If an accountant or a CFO is not the best person to predict the future, why do you make them the custodian of the budget? It’s flawed logic and you’re setting up the forecasting process to fail. (I don’t want to upset any accountants here; they should play a critically important role in this process, but it is unfair to expect them to be the custodians of the process if they are not the best qualified to predict and influence the future.)

Why do so many CEOs continue to support this flawed process?

When I ask this question, I get two answers back: One is that the forecast is about numbers, and they’re the numbers people so if they don’t do this, what will they do? The second answer is that they are the best at Excel!

Which of these answers is worse?

Both are bad; if you’ve selected the custodian of your future based on their Excel skills, you’re in trouble. (Excel skills are great for manipulating numbers that others input and influence, but not for determining key numbers based on future business events.)

And the very first mistake that most businesses make in forecasting is that the CEO assumes it’s solely about numbers and jumps into the numbers too quickly. Isn’t this why so many mid-market companies give up on forecasting altogether? When it’s never accurate, why waste the time?

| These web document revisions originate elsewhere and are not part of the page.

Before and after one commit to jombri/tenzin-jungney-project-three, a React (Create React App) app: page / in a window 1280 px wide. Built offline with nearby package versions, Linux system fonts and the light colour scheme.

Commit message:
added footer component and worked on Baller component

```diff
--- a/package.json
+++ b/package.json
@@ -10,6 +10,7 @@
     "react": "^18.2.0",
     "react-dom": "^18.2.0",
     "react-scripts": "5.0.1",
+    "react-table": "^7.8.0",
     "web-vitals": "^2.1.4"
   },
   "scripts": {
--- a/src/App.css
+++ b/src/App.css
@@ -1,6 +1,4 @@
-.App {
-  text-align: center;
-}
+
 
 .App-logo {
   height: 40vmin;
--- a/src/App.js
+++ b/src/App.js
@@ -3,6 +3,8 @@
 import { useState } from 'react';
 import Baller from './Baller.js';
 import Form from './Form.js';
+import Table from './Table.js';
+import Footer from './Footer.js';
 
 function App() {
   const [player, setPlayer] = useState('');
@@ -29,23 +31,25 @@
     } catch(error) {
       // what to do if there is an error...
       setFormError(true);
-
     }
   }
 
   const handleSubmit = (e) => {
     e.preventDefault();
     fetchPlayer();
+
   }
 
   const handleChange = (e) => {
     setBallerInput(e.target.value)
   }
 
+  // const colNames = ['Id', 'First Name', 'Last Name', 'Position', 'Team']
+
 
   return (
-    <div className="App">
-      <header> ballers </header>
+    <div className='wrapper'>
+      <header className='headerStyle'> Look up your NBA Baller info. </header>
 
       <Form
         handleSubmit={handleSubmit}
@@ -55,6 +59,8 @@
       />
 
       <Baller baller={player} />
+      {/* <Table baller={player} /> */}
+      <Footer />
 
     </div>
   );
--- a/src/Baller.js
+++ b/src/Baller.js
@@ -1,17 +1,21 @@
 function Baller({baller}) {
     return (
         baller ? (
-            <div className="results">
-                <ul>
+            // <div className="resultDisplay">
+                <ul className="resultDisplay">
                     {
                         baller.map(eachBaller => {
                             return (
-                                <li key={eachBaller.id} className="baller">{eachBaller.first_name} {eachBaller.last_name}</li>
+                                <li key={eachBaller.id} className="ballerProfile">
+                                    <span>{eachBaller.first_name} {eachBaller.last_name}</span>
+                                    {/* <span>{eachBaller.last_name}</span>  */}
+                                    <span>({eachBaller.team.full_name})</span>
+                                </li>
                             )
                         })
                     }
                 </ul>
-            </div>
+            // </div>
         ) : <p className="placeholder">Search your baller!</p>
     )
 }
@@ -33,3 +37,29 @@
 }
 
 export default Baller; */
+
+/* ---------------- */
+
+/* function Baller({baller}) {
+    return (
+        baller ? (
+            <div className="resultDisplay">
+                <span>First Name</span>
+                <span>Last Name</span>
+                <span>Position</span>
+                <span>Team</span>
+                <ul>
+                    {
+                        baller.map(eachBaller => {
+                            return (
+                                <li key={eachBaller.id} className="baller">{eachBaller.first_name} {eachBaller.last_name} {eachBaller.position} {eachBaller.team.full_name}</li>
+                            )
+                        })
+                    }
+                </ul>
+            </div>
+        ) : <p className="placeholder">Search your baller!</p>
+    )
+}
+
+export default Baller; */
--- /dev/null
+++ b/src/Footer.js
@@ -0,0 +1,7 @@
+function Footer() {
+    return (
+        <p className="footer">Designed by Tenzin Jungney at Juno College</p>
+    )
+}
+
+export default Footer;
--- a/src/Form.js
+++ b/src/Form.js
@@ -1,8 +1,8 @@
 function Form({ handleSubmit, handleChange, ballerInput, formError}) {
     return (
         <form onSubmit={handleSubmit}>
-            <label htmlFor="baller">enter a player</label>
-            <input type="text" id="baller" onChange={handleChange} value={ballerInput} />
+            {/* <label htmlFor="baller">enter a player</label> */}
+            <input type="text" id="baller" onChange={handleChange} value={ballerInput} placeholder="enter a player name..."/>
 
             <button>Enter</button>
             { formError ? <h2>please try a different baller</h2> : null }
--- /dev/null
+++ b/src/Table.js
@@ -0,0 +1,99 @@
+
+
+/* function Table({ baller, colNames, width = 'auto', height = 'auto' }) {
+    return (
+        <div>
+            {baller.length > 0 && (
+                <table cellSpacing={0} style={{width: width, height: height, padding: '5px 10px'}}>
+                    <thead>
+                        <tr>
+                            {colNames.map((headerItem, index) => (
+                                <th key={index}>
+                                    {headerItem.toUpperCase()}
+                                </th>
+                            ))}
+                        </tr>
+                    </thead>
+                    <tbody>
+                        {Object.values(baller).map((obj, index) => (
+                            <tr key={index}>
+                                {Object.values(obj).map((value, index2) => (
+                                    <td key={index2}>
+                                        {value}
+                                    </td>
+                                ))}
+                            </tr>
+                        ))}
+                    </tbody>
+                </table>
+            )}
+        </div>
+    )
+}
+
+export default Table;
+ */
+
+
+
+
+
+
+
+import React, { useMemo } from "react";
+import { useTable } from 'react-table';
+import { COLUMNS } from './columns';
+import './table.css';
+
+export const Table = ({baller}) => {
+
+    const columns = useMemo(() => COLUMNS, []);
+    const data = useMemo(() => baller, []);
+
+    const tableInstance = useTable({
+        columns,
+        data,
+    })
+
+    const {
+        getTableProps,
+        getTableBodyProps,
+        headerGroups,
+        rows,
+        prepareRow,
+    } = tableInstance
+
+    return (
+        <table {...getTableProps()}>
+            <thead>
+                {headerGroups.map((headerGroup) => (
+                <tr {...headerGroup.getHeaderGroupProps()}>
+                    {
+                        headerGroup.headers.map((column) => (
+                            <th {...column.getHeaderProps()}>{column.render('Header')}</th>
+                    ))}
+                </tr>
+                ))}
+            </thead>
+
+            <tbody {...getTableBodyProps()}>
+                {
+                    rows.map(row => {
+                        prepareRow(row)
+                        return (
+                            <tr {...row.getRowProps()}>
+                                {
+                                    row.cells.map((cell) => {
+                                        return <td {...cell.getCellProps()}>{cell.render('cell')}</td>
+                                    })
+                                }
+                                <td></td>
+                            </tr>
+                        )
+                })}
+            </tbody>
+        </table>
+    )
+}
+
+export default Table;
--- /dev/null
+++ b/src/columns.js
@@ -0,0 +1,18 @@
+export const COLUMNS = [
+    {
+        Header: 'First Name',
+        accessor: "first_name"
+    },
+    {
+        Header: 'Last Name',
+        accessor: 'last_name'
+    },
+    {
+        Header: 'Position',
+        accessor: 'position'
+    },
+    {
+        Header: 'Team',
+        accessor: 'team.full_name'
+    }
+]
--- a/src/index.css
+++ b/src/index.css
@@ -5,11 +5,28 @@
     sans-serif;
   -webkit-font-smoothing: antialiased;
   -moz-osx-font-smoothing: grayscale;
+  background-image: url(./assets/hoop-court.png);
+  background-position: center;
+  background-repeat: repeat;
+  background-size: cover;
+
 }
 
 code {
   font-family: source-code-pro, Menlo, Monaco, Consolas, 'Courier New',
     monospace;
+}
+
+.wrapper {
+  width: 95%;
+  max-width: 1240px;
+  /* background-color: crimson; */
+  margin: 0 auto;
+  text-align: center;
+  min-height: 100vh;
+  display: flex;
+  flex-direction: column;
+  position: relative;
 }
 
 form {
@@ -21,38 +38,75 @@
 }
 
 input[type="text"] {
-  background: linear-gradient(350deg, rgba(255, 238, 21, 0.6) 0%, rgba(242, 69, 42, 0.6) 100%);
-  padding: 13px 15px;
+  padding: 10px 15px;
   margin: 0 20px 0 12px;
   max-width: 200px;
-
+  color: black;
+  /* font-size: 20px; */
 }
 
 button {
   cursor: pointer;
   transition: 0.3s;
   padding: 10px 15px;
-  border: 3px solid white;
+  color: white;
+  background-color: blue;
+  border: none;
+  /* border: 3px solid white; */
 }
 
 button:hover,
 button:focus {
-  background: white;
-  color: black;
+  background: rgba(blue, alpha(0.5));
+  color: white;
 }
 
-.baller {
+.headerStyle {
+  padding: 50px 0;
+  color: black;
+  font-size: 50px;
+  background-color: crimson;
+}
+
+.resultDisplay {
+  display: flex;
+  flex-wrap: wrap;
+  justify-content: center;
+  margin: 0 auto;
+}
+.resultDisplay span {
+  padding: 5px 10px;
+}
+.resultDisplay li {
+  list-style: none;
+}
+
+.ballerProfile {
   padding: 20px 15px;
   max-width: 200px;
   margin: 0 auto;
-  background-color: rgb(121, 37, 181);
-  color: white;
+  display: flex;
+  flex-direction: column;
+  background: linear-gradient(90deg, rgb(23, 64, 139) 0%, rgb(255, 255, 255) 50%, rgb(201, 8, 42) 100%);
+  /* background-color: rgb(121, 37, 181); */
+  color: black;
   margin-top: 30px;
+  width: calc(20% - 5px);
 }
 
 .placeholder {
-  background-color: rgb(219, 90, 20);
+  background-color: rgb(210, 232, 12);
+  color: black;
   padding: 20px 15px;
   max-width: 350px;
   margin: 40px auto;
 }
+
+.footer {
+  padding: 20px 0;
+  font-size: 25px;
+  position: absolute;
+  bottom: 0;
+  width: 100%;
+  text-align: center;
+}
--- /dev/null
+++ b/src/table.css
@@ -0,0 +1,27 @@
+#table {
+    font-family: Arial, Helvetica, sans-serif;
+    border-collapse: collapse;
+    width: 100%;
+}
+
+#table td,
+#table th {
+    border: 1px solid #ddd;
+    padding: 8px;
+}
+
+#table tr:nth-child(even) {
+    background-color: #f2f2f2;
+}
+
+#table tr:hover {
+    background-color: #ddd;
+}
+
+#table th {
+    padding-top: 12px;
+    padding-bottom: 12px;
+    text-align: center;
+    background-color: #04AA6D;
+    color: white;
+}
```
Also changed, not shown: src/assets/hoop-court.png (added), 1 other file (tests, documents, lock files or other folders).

As you’re reflecting on 2016 and thinking about changes you’ll make in 2017, consider revising your forecasting process. Here’s what I recommend to my Vistage groups and clients:

  1. Determine your core forecasting team – the people with the pulse of the future of the business
  2. Follow this monthly forecasting process
  3. Use SON communication to eliminate SILO mentality
  4. Work with your CFO or controller to input the numerical results into a 24 month rolling model

I’ve seen this process transform many CEOs’ ability to successfully predict the future of their businesses.

Merry Christmas!



Nick Setchell's Top 5 Tips to Improve Your Business

This session combines all the powerful and popular concepts of Fiscal Focus with other concepts to assist you manage your people, market, and foundation values.